■ PROBLEM TO SOLVE:
For this exercise, restate the records word for word.

───

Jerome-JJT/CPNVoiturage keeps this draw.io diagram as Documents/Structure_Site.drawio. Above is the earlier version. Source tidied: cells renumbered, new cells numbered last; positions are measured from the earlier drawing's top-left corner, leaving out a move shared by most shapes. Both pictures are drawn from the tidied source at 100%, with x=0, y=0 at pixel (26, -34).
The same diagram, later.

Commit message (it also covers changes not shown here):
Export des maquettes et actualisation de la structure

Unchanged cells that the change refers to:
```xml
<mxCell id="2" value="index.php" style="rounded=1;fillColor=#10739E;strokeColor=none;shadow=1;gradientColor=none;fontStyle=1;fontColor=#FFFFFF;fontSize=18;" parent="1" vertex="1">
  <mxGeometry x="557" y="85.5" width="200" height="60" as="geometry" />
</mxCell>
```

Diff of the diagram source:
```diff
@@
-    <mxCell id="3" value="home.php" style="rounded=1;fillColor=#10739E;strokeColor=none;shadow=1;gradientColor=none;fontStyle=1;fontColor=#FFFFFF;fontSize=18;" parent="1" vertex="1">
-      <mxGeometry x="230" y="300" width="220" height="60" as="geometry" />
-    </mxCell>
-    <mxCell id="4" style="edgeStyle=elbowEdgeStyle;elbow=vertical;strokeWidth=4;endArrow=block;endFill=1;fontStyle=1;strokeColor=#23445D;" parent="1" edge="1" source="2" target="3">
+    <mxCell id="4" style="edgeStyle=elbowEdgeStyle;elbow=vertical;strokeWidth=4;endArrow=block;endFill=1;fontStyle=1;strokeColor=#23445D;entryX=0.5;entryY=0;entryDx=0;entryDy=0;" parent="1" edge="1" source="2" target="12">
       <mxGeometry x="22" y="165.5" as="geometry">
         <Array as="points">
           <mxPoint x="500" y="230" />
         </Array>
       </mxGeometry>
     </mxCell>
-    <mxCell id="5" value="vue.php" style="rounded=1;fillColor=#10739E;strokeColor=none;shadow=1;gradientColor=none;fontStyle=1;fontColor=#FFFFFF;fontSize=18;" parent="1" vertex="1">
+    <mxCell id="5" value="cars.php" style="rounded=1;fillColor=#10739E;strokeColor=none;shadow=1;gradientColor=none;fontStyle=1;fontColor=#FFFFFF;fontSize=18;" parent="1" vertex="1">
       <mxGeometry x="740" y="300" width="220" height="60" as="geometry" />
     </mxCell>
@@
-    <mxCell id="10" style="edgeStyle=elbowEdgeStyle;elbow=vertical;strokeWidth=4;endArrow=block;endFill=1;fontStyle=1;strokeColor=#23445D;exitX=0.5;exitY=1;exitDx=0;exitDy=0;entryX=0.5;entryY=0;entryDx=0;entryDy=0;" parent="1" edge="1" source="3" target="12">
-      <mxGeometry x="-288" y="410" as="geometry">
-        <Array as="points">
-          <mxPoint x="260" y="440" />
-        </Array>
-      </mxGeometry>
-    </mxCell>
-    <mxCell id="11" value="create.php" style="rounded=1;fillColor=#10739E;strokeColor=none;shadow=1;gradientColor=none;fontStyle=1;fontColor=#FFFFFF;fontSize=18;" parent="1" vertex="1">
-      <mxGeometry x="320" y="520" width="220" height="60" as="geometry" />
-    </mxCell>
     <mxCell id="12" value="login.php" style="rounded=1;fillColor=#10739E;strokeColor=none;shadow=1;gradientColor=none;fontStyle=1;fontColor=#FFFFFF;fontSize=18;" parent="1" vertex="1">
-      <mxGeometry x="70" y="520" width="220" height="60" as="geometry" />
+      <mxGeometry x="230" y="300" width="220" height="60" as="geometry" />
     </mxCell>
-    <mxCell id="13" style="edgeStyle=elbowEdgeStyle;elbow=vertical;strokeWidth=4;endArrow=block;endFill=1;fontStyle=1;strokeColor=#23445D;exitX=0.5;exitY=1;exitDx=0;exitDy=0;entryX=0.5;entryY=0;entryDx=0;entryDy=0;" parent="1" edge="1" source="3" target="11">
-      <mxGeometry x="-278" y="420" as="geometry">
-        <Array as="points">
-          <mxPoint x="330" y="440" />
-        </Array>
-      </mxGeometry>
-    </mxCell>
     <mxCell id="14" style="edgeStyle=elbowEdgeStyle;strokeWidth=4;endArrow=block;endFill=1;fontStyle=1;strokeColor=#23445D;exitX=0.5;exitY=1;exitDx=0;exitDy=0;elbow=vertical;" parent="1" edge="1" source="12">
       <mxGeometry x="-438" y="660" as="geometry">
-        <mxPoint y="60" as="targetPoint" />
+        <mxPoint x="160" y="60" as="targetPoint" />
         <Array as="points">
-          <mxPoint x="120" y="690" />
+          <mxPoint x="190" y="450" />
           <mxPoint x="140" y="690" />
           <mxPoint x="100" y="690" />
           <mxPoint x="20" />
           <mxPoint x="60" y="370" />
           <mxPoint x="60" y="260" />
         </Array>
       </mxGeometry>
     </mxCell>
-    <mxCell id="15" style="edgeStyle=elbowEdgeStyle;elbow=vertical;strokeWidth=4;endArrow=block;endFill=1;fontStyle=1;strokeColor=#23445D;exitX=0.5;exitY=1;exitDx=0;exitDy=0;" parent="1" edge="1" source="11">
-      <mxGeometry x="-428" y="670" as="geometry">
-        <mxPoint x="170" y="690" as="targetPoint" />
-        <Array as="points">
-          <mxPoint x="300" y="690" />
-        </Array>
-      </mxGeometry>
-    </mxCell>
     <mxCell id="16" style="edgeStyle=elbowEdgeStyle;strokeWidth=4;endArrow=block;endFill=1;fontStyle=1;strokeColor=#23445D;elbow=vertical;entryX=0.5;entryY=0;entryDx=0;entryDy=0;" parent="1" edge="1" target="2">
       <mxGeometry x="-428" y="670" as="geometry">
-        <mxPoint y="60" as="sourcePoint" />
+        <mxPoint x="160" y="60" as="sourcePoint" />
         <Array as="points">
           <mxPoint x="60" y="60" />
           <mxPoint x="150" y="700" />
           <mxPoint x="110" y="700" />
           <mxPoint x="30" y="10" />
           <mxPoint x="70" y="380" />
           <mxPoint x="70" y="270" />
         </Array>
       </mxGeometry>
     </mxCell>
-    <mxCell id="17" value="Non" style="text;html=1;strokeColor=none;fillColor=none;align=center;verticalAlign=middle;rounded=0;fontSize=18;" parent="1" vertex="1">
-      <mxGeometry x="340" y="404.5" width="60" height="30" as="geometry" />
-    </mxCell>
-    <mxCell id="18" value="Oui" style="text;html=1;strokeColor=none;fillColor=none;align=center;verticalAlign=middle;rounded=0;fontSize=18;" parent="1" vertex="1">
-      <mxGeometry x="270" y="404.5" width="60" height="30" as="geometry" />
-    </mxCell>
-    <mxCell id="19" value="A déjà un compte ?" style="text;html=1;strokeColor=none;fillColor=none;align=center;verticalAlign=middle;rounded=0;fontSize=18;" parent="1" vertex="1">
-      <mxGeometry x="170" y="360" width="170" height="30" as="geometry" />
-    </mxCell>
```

───

■ RESPONSE:
Jerome-JJT/CPNVoiturage keeps this draw.io diagram as Documents/Structure_Site.drawio. Above is the earlier version. Source tidied: cells renumbered, new cells numbered last; positions are measured from the earlier drawing's top-left corner, leaving out a move shared by most shapes. Both pictures are drawn from the tidied source at 100%, with x=0, y=0 at pixel (26, -34).
The same diagram, later.

Commit message (it also covers changes not shown here):
Export des maquettes et actualisation de la structure

Unchanged cells that the change refers to:
```xml
<mxCell id="2" value="index.php" style="rounded=1;fillColor=#10739E;strokeColor=none;shadow=1;gradientColor=none;fontStyle=1;fontColor=#FFFFFF;fontSize=18;" parent="1" vertex="1">
  <mxGeometry x="557" y="85.5" width="200" height="60" as="geometry" />
</mxCell>
```

Diff of the diagram source:
```diff
@@
-    <mxCell id="3" value="home.php" style="rounded=1;fillColor=#10739E;strokeColor=none;shadow=1;gradientColor=none;fontStyle=1;fontColor=#FFFFFF;fontSize=18;" parent="1" vertex="1">
-      <mxGeometry x="230" y="300" width="220" height="60" as="geometry" />
-    </mxCell>
-    <mxCell id="4" style="edgeStyle=elbowEdgeStyle;elbow=vertical;strokeWidth=4;endArrow=block;endFill=1;fontStyle=1;strokeColor=#23445D;" parent="1" edge="1" source="2" target="3">
+    <mxCell id="4" style="edgeStyle=elbowEdgeStyle;elbow=vertical;strokeWidth=4;endArrow=block;endFill=1;fontStyle=1;strokeColor=#23445D;entryX=0.5;entryY=0;entryDx=0;entryDy=0;" parent="1" edge="1" source="2" target="12">
       <mxGeometry x="22" y="165.5" as="geometry">
         <Array as="points">
           <mxPoint x="500" y="230" />
         </Array>
       </mxGeometry>
     </mxCell>
-    <mxCell id="5" value="vue.php" style="rounded=1;fillColor=#10739E;strokeColor=none;shadow=1;gradientColor=none;fontStyle=1;fontColor=#FFFFFF;fontSize=18;" parent="1" vertex="1">
+    <mxCell id="5" value="cars.php" style="rounded=1;fillColor=#10739E;strokeColor=none;shadow=1;gradientColor=none;fontStyle=1;fontColor=#FFFFFF;fontSize=18;" parent="1" vertex="1">
       <mxGeometry x="740" y="300" width="220" height="60" as="geometry" />
     </mxCell>
@@
-    <mxCell id="10" style="edgeStyle=elbowEdgeStyle;elbow=vertical;strokeWidth=4;endArrow=block;endFill=1;fontStyle=1;strokeColor=#23445D;exitX=0.5;exitY=1;exitDx=0;exitDy=0;entryX=0.5;entryY=0;entryDx=0;entryDy=0;" parent="1" edge="1" source="3" target="12">
-      <mxGeometry x="-288" y="410" as="geometry">
-        <Array as="points">
-          <mxPoint x="260" y="440" />
-        </Array>
-      </mxGeometry>
-    </mxCell>
-    <mxCell id="11" value="create.php" style="rounded=1;fillColor=#10739E;strokeColor=none;shadow=1;gradientColor=none;fontStyle=1;fontColor=#FFFFFF;fontSize=18;" parent="1" vertex="1">
-      <mxGeometry x="320" y="520" width="220" height="60" as="geometry" />
-    </mxCell>
     <mxCell id="12" value="login.php" style="rounded=1;fillColor=#10739E;strokeColor=none;shadow=1;gradientColor=none;fontStyle=1;fontColor=#FFFFFF;fontSize=18;" parent="1" vertex="1">
-      <mxGeometry x="70" y="520" width="220" height="60" as="geometry" />
+      <mxGeometry x="230" y="300" width="220" height="60" as="geometry" />
     </mxCell>
-    <mxCell id="13" style="edgeStyle=elbowEdgeStyle;elbow=vertical;strokeWidth=4;endArrow=block;endFill=1;fontStyle=1;strokeColor=#23445D;exitX=0.5;exitY=1;exitDx=0;exitDy=0;entryX=0.5;entryY=0;entryDx=0;entryDy=0;" parent="1" edge="1" source="3" target="11">
-      <mxGeometry x="-278" y="420" as="geometry">
-        <Array as="points">
-          <mxPoint x="330" y="440" />
-        </Array>
-      </mxGeometry>
-    </mxCell>
     <mxCell id="14" style="edgeStyle=elbowEdgeStyle;strokeWidth=4;endArrow=block;endFill=1;fontStyle=1;strokeColor=#23445D;exitX=0.5;exitY=1;exitDx=0;exitDy=0;elbow=vertical;" parent="1" edge="1" source="12">
       <mxGeometry x="-438" y="660" as="geometry">
-        <mxPoint y="60" as="targetPoint" />
+        <mxPoint x="160" y="60" as="targetPoint" />
         <Array as="points">
-          <mxPoint x="120" y="690" />
+          <mxPoint x="190" y="450" />
           <mxPoint x="140" y="690" />
           <mxPoint x="100" y="690" />
           <mxPoint x="20" />
           <mxPoint x="60" y="370" />
           <mxPoint x="60" y="260" />
         </Array>
       </mxGeometry>
     </mxCell>
-    <mxCell id="15" style="edgeStyle=elbowEdgeStyle;elbow=vertical;strokeWidth=4;endArrow=block;endFill=1;fontStyle=1;strokeColor=#23445D;exitX=0.5;exitY=1;exitDx=0;exitDy=0;" parent="1" edge="1" source="11">
-      <mxGeometry x="-428" y="670" as="geometry">
-        <mxPoint x="170" y="690" as="targetPoint" />
-        <Array as="points">
-          <mxPoint x="300" y="690" />
-        </Array>
-      </mxGeometry>
-    </mxCell>
     <mxCell id="16" style="edgeStyle=elbowEdgeStyle;strokeWidth=4;endArrow=block;endFill=1;fontStyle=1;strokeColor=#23445D;elbow=vertical;entryX=0.5;entryY=0;entryDx=0;entryDy=0;" parent="1" edge="1" target="2">
       <mxGeometry x="-428" y="670" as="geometry">
-        <mxPoint y="60" as="sourcePoint" />
+        <mxPoint x="160" y="60" as="sourcePoint" />
         <Array as="points">
           <mxPoint x="60" y="60" />
           <mxPoint x="150" y="700" />
           <mxPoint x="110" y="700" />
           <mxPoint x="30" y="10" />
           <mxPoint x="70" y="380" />
           <mxPoint x="70" y="270" />
         </Array>
       </mxGeometry>
     </mxCell>
-    <mxCell id="17" value="Non" style="text;html=1;strokeColor=none;fillColor=none;align=center;verticalAlign=middle;rounded=0;fontSize=18;" parent="1" vertex="1">
-      <mxGeometry x="340" y="404.5" width="60" height="30" as="geometry" />
-    </mxCell>
-    <mxCell id="18" value="Oui" style="text;html=1;strokeColor=none;fillColor=none;align=center;verticalAlign=middle;rounded=0;fontSize=18;" parent="1" vertex="1">
-      <mxGeometry x="270" y="404.5" width="60" height="30" as="geometry" />
-    </mxCell>
-    <mxCell id="19" value="A déjà un compte ?" style="text;html=1;strokeColor=none;fillColor=none;align=center;verticalAlign=middle;rounded=0;fontSize=18;" parent="1" vertex="1">
-      <mxGeometry x="170" y="360" width="170" height="30" as="geometry" />
-    </mxCell>
```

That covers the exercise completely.